Peter: It was certainly on our minds. That was an element of it that we were actually really excited about, the idea that this woman was plagued by all these deaths. What she inherited was a fortune from a weapon that basically changed the face of warfare. People were fighting with muskets and then along came this gun that could repeat-fire very, very quickly. And that technology, as we know today, has advanced dramatically, and the power of that technology can be absolutely devastating. And it all sort of starts from that point where guns can start to repeat-fire very quickly.
What do you think Sarah Winchester would have to say about all this?
Peter: I hope that we portrayed her in a way that was accurate. I hope that Helen was a good choice. That she liked the idea of Helen playing her. I have a feeling she'd be okay with that.
I also think that there's been some history or mythology around the idea that she was crazy. Michael and I strongly believe that she wasn't, that she was actually a progressive and thoughtful woman. I mean, the [house] staff, after she died, didn't say a bad word about her. She was beloved.
And she was also somebody who was ahead of her time. She wanted to be an architect, and in that period there weren't a lot of women who could do that. I don't think there was any, actually. And she was very inventive and came up with all these things. There are things in the movie like these pipe systems where you can talk to people [throughout the house]. I hope that we portrayed her in the right way, and we certainly tried very hard not to portray her as a crazy person.
Obviously, Helen Mirren is a pretty big deal, but she’s not really known for horror. She’s worked on thrillers, but not horror. What was it like to direct such a well-known artist through new territory?
Michael: Helen's wonderful. She's the best. But I think also, too, Helen was drawn to the woman, Sarah Winchester, and thought that she was an interesting enigma, certainly in terms of, like Peter said, the progressive mind of that woman. I think she was fascinated by the mythology of someone who was haunted by the deaths at the hand of the rifle. So I think those were the things.
You want to talk about Helen in a horror movie. I don't think this is — I'm fine with people calling it a horror movie, go right ahead, it doesn't bother me at all. I don't think this was a particularly gory horror movie, and we've certainly done those in the past. I think this is more of a supernatural thriller or whatever you want to call it. I think that what drew Helen into it was more the fact that there was a really interesting woman behind the mythology, and she seized that opportunity and thought she could do it justice.
How does Winchester stand out in a world so saturated in horror, particularly supernatural horror?
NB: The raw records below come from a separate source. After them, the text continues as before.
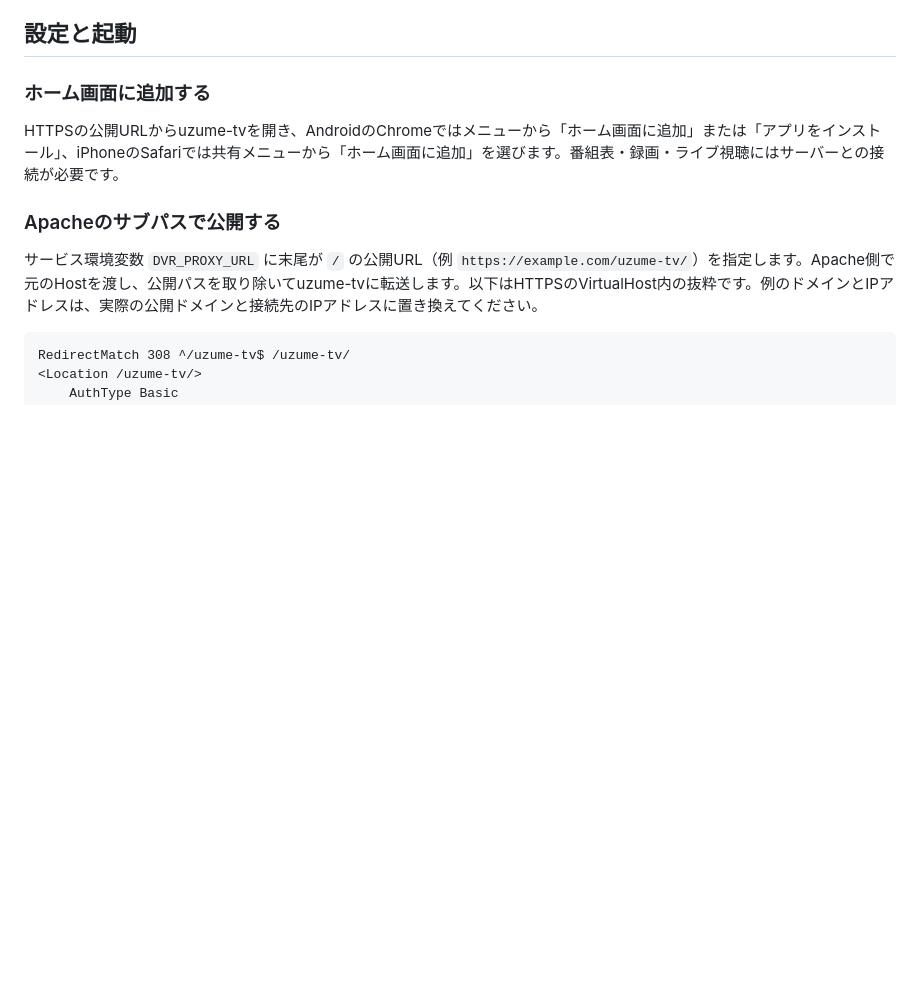
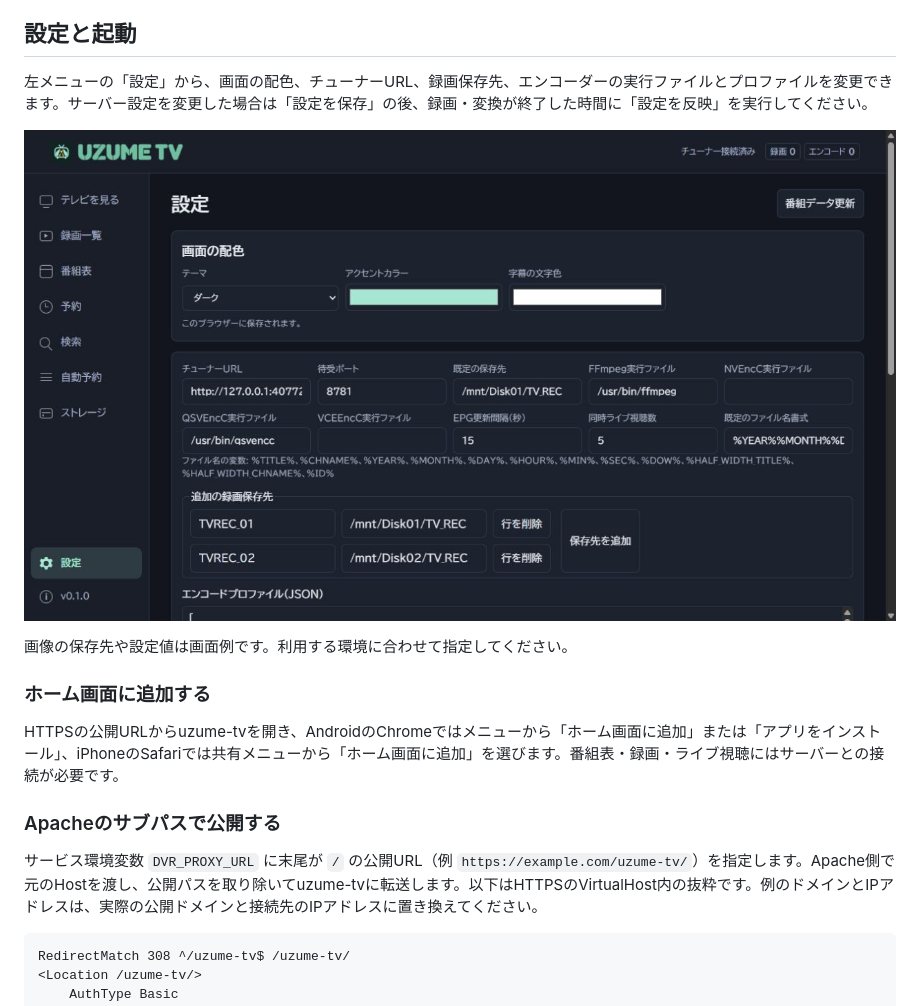
Before and after one commit to trip350z/uzume-tv, a Markdown page: README.md, the part around the change. Rendered like a GitHub page; pictures changed too: docs/screenshots/settings.jpg (added); blank space fills up the shorter version.

Commit message:
Add settings screenshot to configuration instructions

```diff
--- a/README.md
+++ b/README.md
@@ -81,6 +81,12 @@ ssh -L 8781:127.0.0.1:8781 ユーザー名@Linuxマシン
 3. MariaDBに `uzume-tv` データベースを作り、旧データベースの `dvr_state` テーブルを復元します。旧サービスで環境変数の上書きや局ロゴの追加をしていた場合は、それらも引き継ぎます。
 
 ## 設定と起動
+
+左メニューの「設定」から、画面の配色、チューナーURL、録画保存先、エンコーダーの実行ファイルとプロファイルを変更できます。サーバー設定を変更した場合は「設定を保存」の後、録画・変換が終了した時間に「設定を反映」を実行してください。
+
+![配色・保存先・エンコーダーを変更する設定画面](docs/screenshots/settings.jpg)
+
+画像の保存先や設定値は画面例です。利用する環境に合わせて指定してください。
 
 ### ホーム画面に追加する
 
```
Michael: The thing that we're extremely proud of — and, as far as these types of haunted house movies go, we see a lot of them, and there's probably still a lot coming out this year — is that this movie has a very unique kind of mythology to offer this type of genre. I think it's rare that we get such an interesting, historical woman that was such a powerful force in that period in terms of being a progressive thinker, an independent woman who wasn't crazy — she was just dealing with loss and grief. And I think she's such a fascinating character in history, so if you're interested in history and, I know, look, it's a movie, not a documentary, but if you're fascinated by a piece of entertainment that's based on some historical proof, then this film has all of those elements, and we're really proud of it.